== Information given ==
*** Block opens ***
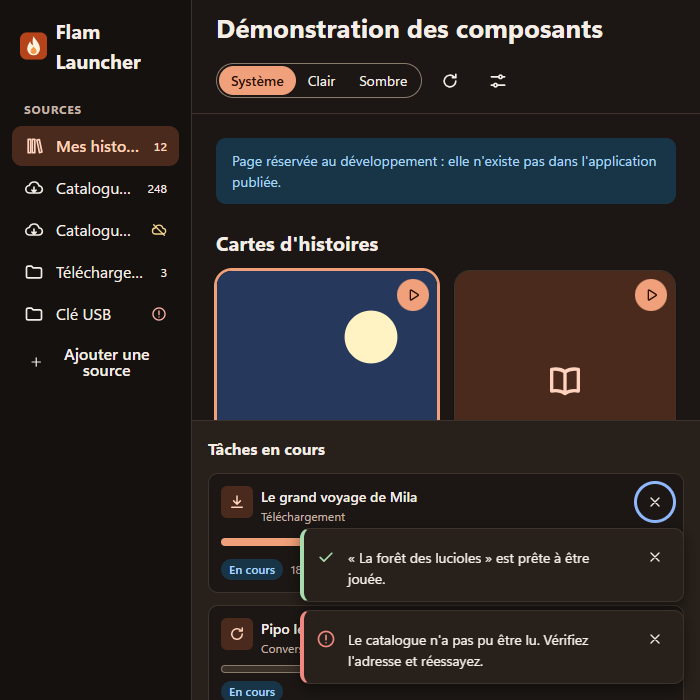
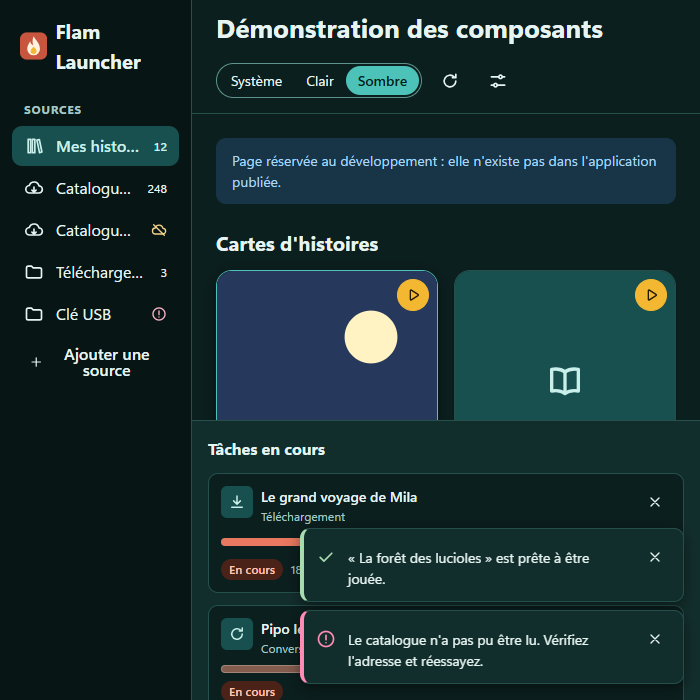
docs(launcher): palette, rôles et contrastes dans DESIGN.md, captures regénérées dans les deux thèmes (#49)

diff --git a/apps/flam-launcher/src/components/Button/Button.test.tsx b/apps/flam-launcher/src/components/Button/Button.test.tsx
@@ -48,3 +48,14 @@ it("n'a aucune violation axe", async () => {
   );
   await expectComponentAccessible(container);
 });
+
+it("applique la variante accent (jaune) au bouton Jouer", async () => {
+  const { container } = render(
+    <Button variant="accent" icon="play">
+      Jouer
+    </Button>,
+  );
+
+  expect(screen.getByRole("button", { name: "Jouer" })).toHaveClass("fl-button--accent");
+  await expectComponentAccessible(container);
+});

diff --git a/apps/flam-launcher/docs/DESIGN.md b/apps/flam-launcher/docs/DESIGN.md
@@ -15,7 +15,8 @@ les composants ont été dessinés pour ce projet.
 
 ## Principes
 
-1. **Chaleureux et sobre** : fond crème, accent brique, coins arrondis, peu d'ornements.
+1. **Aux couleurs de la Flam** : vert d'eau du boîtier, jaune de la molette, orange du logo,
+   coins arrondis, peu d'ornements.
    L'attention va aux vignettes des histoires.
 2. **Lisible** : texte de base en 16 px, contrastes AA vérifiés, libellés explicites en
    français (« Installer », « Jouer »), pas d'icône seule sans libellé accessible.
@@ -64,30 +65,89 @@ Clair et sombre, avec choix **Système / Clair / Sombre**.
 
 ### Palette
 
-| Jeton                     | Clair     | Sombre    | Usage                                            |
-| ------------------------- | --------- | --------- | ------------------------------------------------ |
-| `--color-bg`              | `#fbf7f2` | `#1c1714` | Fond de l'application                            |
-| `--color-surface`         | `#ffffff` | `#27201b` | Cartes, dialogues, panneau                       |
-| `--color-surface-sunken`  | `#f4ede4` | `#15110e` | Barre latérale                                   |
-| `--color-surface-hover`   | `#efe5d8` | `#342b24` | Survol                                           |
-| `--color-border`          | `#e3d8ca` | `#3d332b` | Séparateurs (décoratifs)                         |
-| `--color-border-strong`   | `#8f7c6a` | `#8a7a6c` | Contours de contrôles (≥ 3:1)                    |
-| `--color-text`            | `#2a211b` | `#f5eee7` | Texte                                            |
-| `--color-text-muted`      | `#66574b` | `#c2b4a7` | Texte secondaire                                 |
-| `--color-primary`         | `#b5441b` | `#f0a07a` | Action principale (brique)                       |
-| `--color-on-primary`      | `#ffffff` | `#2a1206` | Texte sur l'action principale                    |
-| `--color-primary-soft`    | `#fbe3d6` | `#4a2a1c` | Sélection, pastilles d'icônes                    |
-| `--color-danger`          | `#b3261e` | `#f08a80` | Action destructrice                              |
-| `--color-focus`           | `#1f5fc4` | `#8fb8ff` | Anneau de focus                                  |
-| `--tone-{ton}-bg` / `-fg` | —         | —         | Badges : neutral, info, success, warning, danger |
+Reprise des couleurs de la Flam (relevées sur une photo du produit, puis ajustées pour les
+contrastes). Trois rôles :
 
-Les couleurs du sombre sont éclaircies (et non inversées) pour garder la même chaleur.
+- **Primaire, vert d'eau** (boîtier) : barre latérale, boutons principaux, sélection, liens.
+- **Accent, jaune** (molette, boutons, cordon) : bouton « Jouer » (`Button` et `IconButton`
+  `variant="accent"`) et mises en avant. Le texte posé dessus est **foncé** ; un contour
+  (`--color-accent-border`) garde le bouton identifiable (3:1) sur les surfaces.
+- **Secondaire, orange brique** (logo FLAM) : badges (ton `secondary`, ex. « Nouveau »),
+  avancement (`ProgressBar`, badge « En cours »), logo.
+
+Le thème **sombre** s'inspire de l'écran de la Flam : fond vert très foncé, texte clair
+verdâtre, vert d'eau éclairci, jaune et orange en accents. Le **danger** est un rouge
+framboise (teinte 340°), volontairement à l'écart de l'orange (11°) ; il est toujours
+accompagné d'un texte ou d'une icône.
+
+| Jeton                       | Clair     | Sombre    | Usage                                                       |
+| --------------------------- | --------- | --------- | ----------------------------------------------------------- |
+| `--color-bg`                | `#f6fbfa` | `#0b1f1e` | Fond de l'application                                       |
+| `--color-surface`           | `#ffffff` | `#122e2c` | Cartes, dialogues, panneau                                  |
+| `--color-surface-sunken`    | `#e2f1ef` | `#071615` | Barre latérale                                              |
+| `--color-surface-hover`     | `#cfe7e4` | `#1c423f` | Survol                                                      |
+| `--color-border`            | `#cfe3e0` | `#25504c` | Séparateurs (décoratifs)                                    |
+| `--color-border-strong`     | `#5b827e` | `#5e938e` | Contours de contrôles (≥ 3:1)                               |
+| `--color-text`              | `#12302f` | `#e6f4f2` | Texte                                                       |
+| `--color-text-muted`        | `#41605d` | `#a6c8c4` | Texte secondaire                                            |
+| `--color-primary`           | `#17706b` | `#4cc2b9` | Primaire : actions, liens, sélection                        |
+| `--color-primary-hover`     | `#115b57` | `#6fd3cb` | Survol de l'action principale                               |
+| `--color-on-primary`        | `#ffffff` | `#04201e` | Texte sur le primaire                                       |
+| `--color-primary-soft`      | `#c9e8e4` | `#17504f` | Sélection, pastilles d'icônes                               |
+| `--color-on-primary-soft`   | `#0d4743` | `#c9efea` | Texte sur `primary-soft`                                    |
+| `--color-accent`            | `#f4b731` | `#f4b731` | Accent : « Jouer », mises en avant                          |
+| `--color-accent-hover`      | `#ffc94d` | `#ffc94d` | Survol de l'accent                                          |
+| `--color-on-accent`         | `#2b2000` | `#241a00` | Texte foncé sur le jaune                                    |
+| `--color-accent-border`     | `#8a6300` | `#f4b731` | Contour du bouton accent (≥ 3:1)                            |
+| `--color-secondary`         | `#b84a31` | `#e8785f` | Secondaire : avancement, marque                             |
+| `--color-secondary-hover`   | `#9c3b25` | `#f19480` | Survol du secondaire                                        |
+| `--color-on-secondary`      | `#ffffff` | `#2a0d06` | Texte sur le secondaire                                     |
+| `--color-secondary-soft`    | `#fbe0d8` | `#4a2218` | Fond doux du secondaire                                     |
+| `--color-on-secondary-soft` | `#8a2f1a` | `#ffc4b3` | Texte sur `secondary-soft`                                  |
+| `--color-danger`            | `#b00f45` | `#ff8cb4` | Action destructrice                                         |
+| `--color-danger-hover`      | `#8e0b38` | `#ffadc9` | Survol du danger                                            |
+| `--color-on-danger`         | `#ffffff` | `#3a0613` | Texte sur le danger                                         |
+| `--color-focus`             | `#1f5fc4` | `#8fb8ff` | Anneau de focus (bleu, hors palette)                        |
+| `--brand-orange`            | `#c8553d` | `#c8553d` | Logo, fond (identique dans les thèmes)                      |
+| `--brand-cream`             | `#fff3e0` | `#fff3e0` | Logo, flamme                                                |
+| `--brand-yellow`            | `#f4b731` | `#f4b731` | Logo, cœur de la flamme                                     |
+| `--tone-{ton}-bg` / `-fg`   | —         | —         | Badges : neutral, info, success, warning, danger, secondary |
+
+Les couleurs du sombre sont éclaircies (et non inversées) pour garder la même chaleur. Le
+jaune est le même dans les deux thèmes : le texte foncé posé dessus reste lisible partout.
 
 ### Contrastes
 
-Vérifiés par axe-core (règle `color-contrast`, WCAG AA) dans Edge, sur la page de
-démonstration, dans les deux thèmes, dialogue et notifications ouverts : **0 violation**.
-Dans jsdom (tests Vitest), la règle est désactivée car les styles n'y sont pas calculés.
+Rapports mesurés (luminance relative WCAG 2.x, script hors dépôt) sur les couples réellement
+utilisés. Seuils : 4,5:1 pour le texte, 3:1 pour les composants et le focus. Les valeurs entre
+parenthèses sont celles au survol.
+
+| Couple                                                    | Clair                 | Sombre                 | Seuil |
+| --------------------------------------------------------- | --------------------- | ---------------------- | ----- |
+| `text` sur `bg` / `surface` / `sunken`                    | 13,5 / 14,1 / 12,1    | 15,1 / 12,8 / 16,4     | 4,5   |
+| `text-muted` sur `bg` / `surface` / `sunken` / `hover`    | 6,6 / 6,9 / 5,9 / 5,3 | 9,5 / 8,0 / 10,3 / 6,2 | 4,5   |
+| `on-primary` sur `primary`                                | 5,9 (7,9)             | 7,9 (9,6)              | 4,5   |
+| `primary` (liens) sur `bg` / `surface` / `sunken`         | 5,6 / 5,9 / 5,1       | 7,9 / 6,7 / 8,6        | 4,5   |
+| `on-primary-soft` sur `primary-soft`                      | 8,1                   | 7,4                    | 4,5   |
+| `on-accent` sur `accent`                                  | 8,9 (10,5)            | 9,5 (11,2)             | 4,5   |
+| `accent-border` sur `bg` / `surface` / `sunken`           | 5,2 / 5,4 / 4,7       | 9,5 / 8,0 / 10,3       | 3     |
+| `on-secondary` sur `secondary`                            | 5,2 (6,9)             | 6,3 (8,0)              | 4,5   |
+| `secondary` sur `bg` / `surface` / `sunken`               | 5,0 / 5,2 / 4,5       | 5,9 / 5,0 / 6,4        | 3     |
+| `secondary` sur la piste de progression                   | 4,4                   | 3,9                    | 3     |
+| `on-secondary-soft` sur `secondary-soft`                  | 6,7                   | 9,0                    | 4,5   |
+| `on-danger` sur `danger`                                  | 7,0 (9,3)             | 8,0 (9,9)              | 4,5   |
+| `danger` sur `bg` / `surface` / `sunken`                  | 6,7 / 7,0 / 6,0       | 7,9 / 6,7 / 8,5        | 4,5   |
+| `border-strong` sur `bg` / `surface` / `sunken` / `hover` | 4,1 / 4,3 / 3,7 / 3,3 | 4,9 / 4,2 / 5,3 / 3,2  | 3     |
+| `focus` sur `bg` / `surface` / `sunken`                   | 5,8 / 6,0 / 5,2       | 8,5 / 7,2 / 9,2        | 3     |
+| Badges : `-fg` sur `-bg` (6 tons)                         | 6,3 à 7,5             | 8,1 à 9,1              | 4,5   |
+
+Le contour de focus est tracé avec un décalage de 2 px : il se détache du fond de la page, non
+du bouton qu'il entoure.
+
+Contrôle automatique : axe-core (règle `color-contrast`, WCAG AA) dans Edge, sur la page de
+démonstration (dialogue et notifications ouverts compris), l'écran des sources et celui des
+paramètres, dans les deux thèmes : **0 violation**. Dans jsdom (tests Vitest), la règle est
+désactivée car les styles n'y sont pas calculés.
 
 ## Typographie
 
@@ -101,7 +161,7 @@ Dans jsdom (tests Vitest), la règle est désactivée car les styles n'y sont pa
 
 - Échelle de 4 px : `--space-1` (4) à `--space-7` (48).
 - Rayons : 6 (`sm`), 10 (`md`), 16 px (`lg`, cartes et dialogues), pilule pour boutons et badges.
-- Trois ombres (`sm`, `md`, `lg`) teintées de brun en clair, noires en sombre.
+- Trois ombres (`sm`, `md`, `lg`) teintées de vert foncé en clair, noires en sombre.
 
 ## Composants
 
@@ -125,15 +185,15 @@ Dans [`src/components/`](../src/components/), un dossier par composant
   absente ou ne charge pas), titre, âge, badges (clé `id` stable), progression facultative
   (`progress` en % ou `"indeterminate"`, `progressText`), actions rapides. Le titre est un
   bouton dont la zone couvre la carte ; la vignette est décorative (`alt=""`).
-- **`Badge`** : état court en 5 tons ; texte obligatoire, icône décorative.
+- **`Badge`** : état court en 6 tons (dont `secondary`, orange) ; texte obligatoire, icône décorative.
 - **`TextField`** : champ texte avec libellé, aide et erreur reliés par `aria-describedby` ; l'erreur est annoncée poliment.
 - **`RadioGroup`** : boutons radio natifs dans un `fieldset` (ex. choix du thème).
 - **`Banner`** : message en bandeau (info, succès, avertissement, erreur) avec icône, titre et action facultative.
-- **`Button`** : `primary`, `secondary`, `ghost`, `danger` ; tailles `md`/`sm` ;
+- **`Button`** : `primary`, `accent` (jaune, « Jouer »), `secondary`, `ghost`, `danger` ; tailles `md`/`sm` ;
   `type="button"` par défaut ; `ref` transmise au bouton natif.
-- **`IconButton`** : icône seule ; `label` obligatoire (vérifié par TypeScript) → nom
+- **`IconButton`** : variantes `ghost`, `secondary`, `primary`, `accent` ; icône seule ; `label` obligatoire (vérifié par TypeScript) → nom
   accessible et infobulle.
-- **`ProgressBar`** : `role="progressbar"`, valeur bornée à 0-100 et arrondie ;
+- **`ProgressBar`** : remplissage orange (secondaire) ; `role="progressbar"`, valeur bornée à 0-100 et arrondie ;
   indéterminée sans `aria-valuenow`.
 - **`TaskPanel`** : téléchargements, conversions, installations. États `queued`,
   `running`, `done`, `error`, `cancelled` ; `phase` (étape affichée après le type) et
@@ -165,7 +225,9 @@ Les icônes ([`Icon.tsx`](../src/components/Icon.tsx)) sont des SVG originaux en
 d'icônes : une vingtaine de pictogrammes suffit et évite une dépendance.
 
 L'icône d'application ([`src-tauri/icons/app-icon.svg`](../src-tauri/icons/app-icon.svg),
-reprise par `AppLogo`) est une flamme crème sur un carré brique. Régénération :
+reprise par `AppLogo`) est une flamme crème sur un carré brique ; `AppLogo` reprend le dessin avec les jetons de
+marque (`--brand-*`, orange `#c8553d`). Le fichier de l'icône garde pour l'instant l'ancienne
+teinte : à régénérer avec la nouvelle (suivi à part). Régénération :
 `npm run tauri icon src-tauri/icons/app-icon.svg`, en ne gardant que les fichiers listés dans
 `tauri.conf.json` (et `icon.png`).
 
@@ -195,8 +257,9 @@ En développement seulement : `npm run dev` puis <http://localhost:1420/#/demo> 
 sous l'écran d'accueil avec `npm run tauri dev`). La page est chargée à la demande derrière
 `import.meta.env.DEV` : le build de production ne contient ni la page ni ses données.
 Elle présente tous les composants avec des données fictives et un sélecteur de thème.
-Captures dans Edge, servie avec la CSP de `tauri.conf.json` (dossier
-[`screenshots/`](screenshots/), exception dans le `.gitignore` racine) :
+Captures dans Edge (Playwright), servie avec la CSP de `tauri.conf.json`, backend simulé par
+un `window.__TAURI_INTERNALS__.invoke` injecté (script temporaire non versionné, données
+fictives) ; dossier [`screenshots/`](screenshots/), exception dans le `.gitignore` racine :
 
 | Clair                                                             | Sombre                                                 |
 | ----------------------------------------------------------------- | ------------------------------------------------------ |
*** Block closes ***
*** Block opens ***
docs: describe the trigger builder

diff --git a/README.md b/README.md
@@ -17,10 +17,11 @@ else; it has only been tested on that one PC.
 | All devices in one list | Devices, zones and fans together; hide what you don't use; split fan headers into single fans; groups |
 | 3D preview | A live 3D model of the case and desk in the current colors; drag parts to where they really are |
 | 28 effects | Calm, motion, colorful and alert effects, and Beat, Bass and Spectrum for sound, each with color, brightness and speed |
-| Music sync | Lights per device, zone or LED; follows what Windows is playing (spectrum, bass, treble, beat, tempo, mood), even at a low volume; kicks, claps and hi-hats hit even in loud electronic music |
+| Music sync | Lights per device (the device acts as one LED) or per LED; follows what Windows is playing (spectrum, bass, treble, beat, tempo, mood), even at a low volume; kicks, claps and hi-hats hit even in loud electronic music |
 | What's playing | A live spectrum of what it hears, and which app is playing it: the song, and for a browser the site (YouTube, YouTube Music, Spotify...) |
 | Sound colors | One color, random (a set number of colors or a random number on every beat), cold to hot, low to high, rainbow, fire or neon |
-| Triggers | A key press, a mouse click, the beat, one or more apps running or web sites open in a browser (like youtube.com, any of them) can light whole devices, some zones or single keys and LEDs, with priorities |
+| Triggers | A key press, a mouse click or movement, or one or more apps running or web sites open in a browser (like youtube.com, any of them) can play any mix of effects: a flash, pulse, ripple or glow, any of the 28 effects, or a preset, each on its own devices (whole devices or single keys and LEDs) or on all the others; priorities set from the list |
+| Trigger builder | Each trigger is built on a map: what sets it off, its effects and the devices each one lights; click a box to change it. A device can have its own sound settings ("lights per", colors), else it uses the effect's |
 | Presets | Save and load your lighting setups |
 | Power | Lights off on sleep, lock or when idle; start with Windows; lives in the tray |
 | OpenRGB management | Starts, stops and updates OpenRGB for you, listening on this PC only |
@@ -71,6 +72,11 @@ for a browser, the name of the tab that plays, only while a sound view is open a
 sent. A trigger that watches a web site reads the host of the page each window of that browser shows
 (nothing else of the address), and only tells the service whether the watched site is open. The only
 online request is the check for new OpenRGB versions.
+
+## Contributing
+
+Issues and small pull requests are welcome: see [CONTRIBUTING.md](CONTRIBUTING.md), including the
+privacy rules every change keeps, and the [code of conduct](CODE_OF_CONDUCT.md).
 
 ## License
*** Block closes ***
== What is required ==
Your reply is to repeat, unchanged, the lines above running from the one with "lighting setups |" up to and including the one with "this PC only |".

== Solution to the exercise ==
 | Presets | Save and load your lighting setups |
 | Power | Lights off on sleep, lock or when idle; start with Windows; lives in the tray |
 | OpenRGB management | Starts, stops and updates OpenRGB for you, listening on this PC only |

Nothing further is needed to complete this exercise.